The drums woke me up at 2:30 in the morning. I drank a lot of water. To be on the safe side I set an alarm for 5:00 AM, which is 12 minutes before the sunrise. I drank water then as well.
Although our working hours have changed to 10:00 to 3:00 during Ramazan, I still got up at seven. In the vacant lot eleven floors below my window I saw a pack of five dogs resting. Quickly I dressed and went down to see whether I could pet them.
When I approached, I avoided eye contact and crouched down so as to make myself less intimidating. Typically this body language works with dogs in the US. However, Turkish dogs seem to view these movements in a more negative light as if one is reaching for a stone to throw at them. Thus, the dog pack scattered. My bad. They galloped up the side walk, and looked both ways as they crossed a busy intersection. (It's true that the dogs here in Turkey actually have street smarts. And it's good that they do, I actually saw a vehicle swerve as if it were intending to hit them.)
I followed the pack for a while, reading my Kindle as I walked. One of the dogs lingered behind, but he didn't hold still long enough for me to pet him.
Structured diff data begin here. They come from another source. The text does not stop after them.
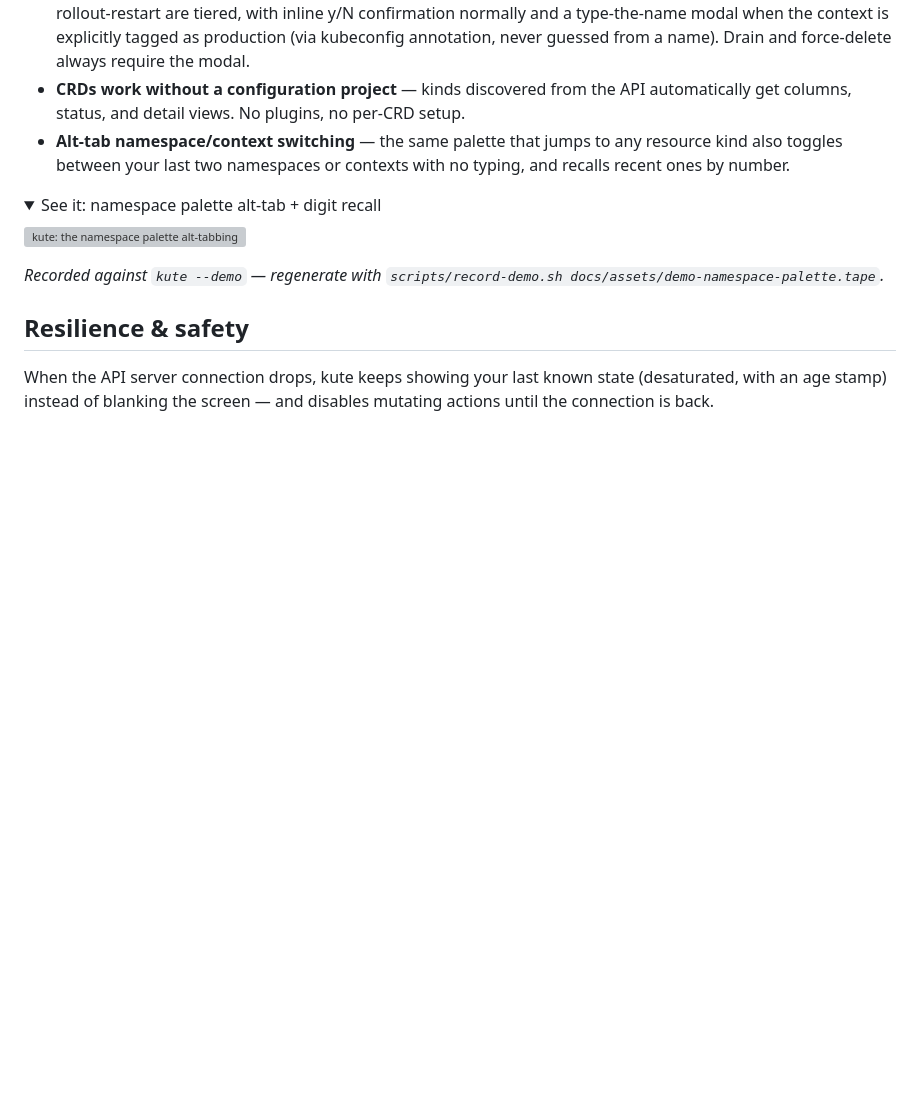
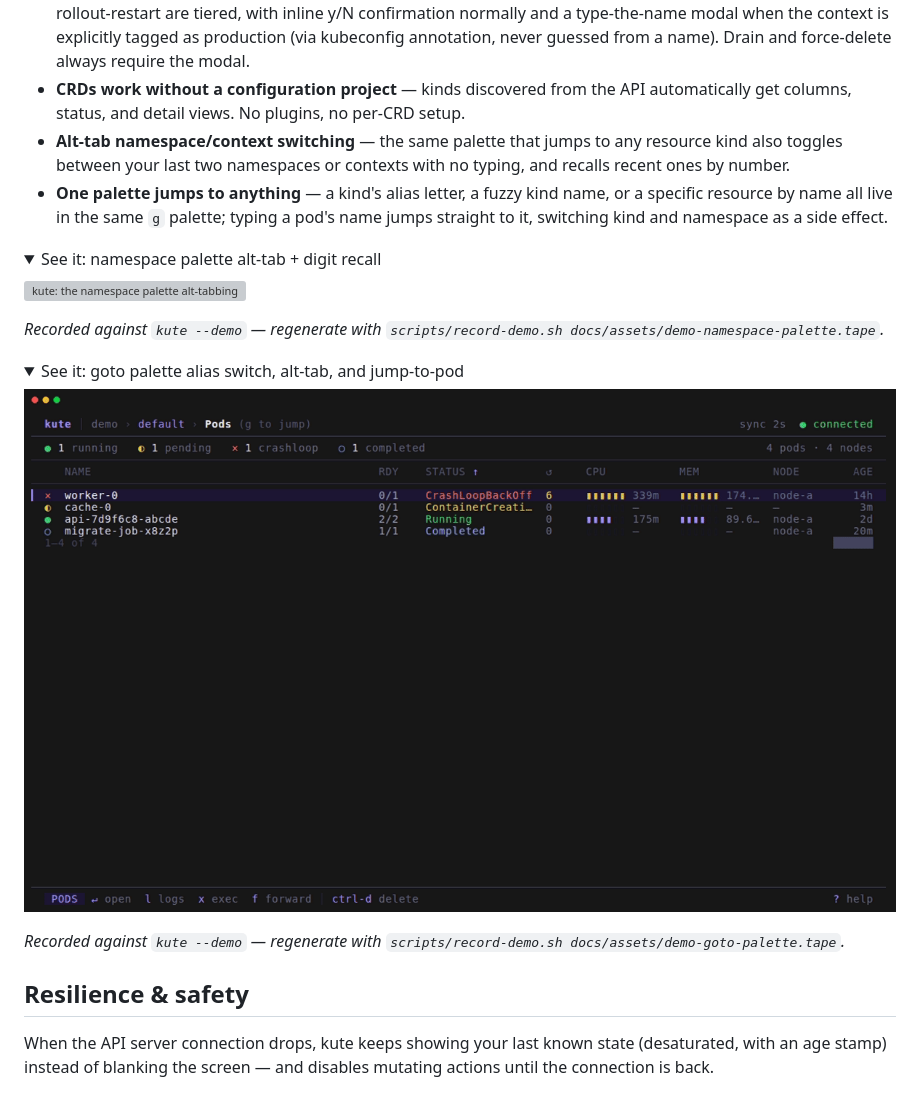
Before and after one commit to kute-dev/kute, a Markdown page: README.md, the part around the change. Rendered like a GitHub page; pictures changed too: docs/assets/goto-palette-demo.gif (added); folded sections open; blank space fills up the shorter version; grey boxes are pictures that could not be loaded.

```diff
--- a/README.md
+++ b/README.md
@@ -31,6 +31,7 @@ No cluster or kubeconfig required — `--demo` runs against a built-in in-memory
 - **Deliberate friction on destructive actions** — reversible verbs like cordon execute immediately; delete and rollout-restart are tiered, with inline y/N confirmation normally and a type-the-name modal when the context is explicitly tagged as production (via kubeconfig annotation, never guessed from a name). Drain and force-delete always require the modal.
 - **CRDs work without a configuration project** — kinds discovered from the API automatically get columns, status, and detail views. No plugins, no per-CRD setup.
 - **Alt-tab namespace/context switching** — the same palette that jumps to any resource kind also toggles between your last two namespaces or contexts with no typing, and recalls recent ones by number.
+- **One palette jumps to anything** — a kind's alias letter, a fuzzy kind name, or a specific resource by name all live in the same `g` palette; typing a pod's name jumps straight to it, switching kind and namespace as a side effect.
 
 <details>
 <summary>See it: namespace palette alt-tab + digit recall</summary>
@@ -38,6 +39,15 @@ No cluster or kubeconfig required — `--demo` runs against a built-in in-memory
 ![kute: the namespace palette alt-tabbing to ingress-nginx and back to default with no typing, then recalling production and argocd from the RECENT row by their assigned digit](docs/assets/namespace-palette-demo.gif)
 
 *Recorded against `kute --demo` — regenerate with `scripts/record-demo.sh docs/assets/demo-namespace-palette.tape`.*
+
+</details>
+
+<details>
+<summary>See it: goto palette alias switch, alt-tab, and jump-to-pod</summary>
+
+![kute: the goto palette pinning Deployments to rank 1 with the "d" alias, alt-tabbing back and forth between Pods and Deployments with no typing, then typing "cache" to jump straight to the cache-0 pod and open its detail](docs/assets/goto-palette-demo.gif)
+
+*Recorded against `kute --demo` — regenerate with `scripts/record-demo.sh docs/assets/demo-goto-palette.tape`.*
 
 </details>
 
```
Also changed, not shown: docs/assets/README.md (+11 -0 lines), 3 other files.
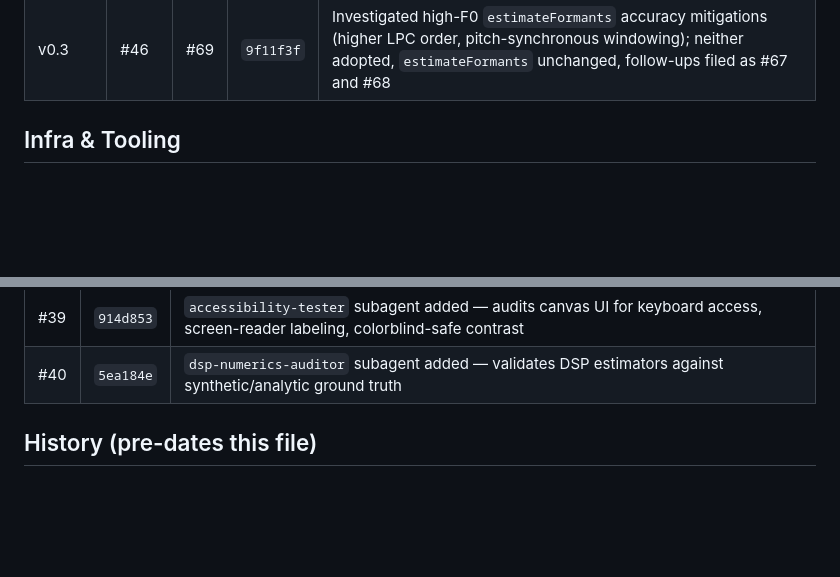
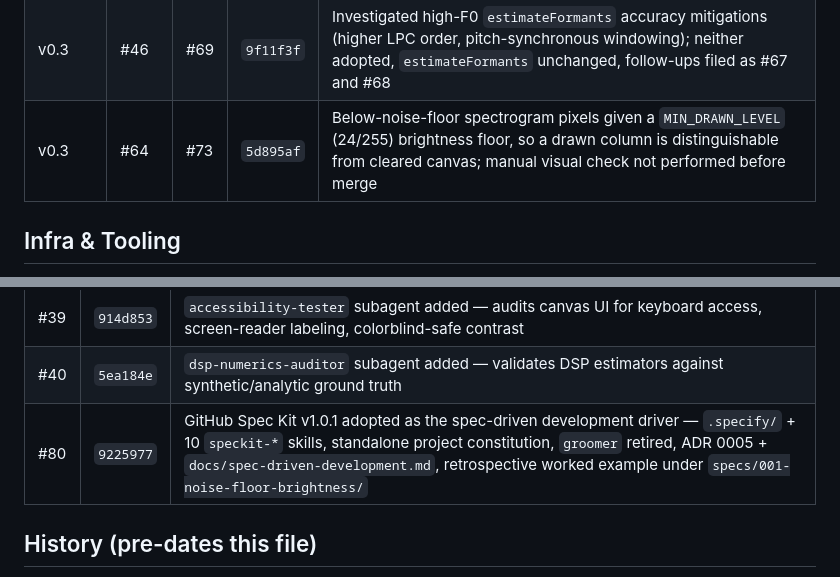
Before and after one commit to lvndrpup/voice-trainer, a Markdown page: docs/ledger.md, 2 parts joined by grey strips. Drawn GitHub-style; blank space fills up the shorter version.

Commit message:
docs: add ledger rows for PR #73 and #80 (#82)
#73 -> Ledger (v0.3): the noise-floor brightness fix. The row notes
that manual visual verification was not performed before merge, since
that is the one thing the PR's own test plan could not establish and
the ledger is the durable record.

#80 -> Infra & Tooling: Spec Kit adoption. Process/agent-tooling work,
not mapped to a roadmap version.


Claude-Session: https://claude.ai/code/session_01MjQDry4sfySABqbPzVEGYt

Co-authored-by: Claude Opus 5 <noreply@anthropic.com>

```diff
--- a/docs/ledger.md
+++ b/docs/ledger.md
@@ -77,6 +77,7 @@ can't be part of the PR it's documenting. After a PR merges:
 | v0.3 | #63 | #72 | `c8218e7` | Keyboard focus restored to start/delete/export buttons after re-enable (`focusIfIdle()` guard); also fixed an adjacent button re-enable race against capture state |
 | v0.3 | #65 | #74 | `be3c6b4` | Investigated spectrogram's linear dB→digital-value mapping via sRGB EOTF + CIE L* conversion; found it already near-perceptually-uniform, no mapping change adopted, resolving the prior `[likely]` accessibility flag |
 | v0.3 | #46 | #69 | `9f11f3f` | Investigated high-F0 `estimateFormants` accuracy mitigations (higher LPC order, pitch-synchronous windowing); neither adopted, `estimateFormants` unchanged, follow-ups filed as #67 and #68 |
+| v0.3 | #64 | #73 | `5d895af` | Below-noise-floor spectrogram pixels given a `MIN_DRAWN_LEVEL` (24/255) brightness floor, so a drawn column is distinguishable from cleared canvas; manual visual check not performed before merge |
 
 ## Infra & Tooling
 
@@ -99,6 +100,7 @@ applies.
 | #42 | `d1d2307` | `debugger` subagent added — reproduces and root-causes a live failure, report-only, never applies a fix |
 | #39 | `914d853` | `accessibility-tester` subagent added — audits canvas UI for keyboard access, screen-reader labeling, colorblind-safe contrast |
 | #40 | `5ea184e` | `dsp-numerics-auditor` subagent added — validates DSP estimators against synthetic/analytic ground truth |
+| #80 | `9225977` | GitHub Spec Kit v1.0.1 adopted as the spec-driven development driver — `.specify/` + 10 `speckit-*` skills, standalone project constitution, `groomer` retired, ADR 0005 + `docs/spec-driven-development.md`, retrospective worked example under `specs/001-noise-floor-brightness/` |
 
 ## History (pre-dates this file)
 
```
It is now 11:00, and Jena and I are at work. I'm definitely hungry, and seeing others (Jena included) drink coffee and water is making my stomach pangs more acute. This morning we had a quick meeting with our boss, and I asked him about the phrase to use during this time of year. He said either İyi Ramazanlar or Ramazanınız mübarek olsun. Since the latter means may your Ramazan be blessed, I'll sign off with the other one, İyi Ramazanlar--literally, Good Ramazans.